TASK STATEMENT: Write the records below out again exactly as given, with no images.

****************************************

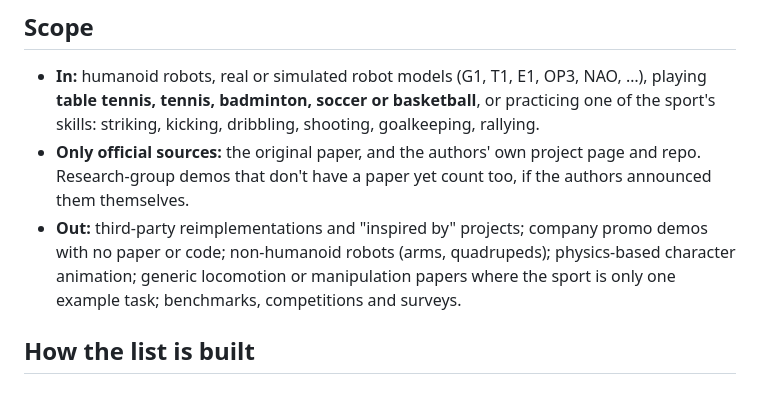
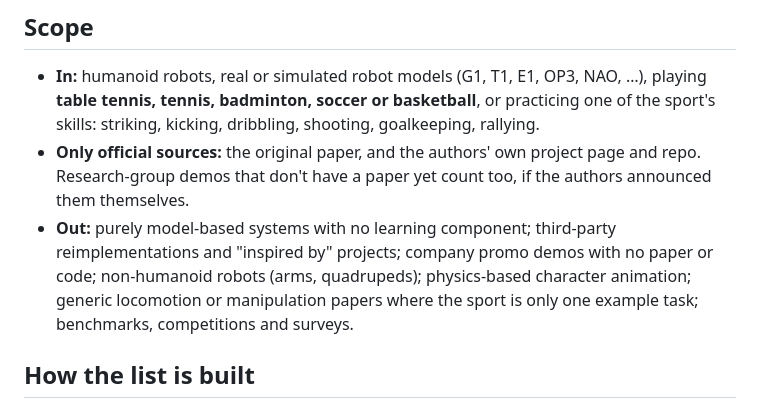
Before and after one commit to SUZ-tsinghua/awesome-humanoid-ball-sports, a Markdown page: CONTRIBUTING.md, the part around the change. Rendered like a GitHub page.

```diff
--- a/CONTRIBUTING.md
+++ b/CONTRIBUTING.md
@@ -6,7 +6,7 @@ PRs and issues are welcome. Suggest a paper, fix a broken link, add your lab to
 
 - **In:** humanoid robots, real or simulated robot models (G1, T1, E1, OP3, NAO, …), playing **table tennis, tennis, badminton, soccer or basketball**, or practicing one of the sport's skills: striking, kicking, dribbling, shooting, goalkeeping, rallying.
 - **Only official sources:** the original paper, and the authors' own project page and repo. Research-group demos that don't have a paper yet count too, if the authors announced them themselves.
-- **Out:** third-party reimplementations and "inspired by" projects; company promo demos with no paper or code; non-humanoid robots (arms, quadrupeds); physics-based character animation; generic locomotion or manipulation papers where the sport is only one example task; benchmarks, competitions and surveys.
+- **Out:** purely model-based systems with no learning component; third-party reimplementations and "inspired by" projects; company promo demos with no paper or code; non-humanoid robots (arms, quadrupeds); physics-based character animation; generic locomotion or manipulation papers where the sport is only one example task; benchmarks, competitions and surveys.
 
 ## How the list is built
 
```
Also changed, not shown: README.md (+1 -5 lines), site/preview.png, 6 other files.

****************************************

EXERCISE RESPONSE:
Before and after one commit to SUZ-tsinghua/awesome-humanoid-ball-sports, a Markdown page: CONTRIBUTING.md, the part around the change. Rendered like a GitHub page.

```diff
--- a/CONTRIBUTING.md
+++ b/CONTRIBUTING.md
@@ -6,7 +6,7 @@ PRs and issues are welcome. Suggest a paper, fix a broken link, add your lab to
 
 - **In:** humanoid robots, real or simulated robot models (G1, T1, E1, OP3, NAO, …), playing **table tennis, tennis, badminton, soccer or basketball**, or practicing one of the sport's skills: striking, kicking, dribbling, shooting, goalkeeping, rallying.
 - **Only official sources:** the original paper, and the authors' own project page and repo. Research-group demos that don't have a paper yet count too, if the authors announced them themselves.
-- **Out:** third-party reimplementations and "inspired by" projects; company promo demos with no paper or code; non-humanoid robots (arms, quadrupeds); physics-based character animation; generic locomotion or manipulation papers where the sport is only one example task; benchmarks, competitions and surveys.
+- **Out:** purely model-based systems with no learning component; third-party reimplementations and "inspired by" projects; company promo demos with no paper or code; non-humanoid robots (arms, quadrupeds); physics-based character animation; generic locomotion or manipulation papers where the sport is only one example task; benchmarks, competitions and surveys.
 
 ## How the list is built
 
```
Also changed, not shown: README.md (+1 -5 lines), site/preview.png, 6 other files.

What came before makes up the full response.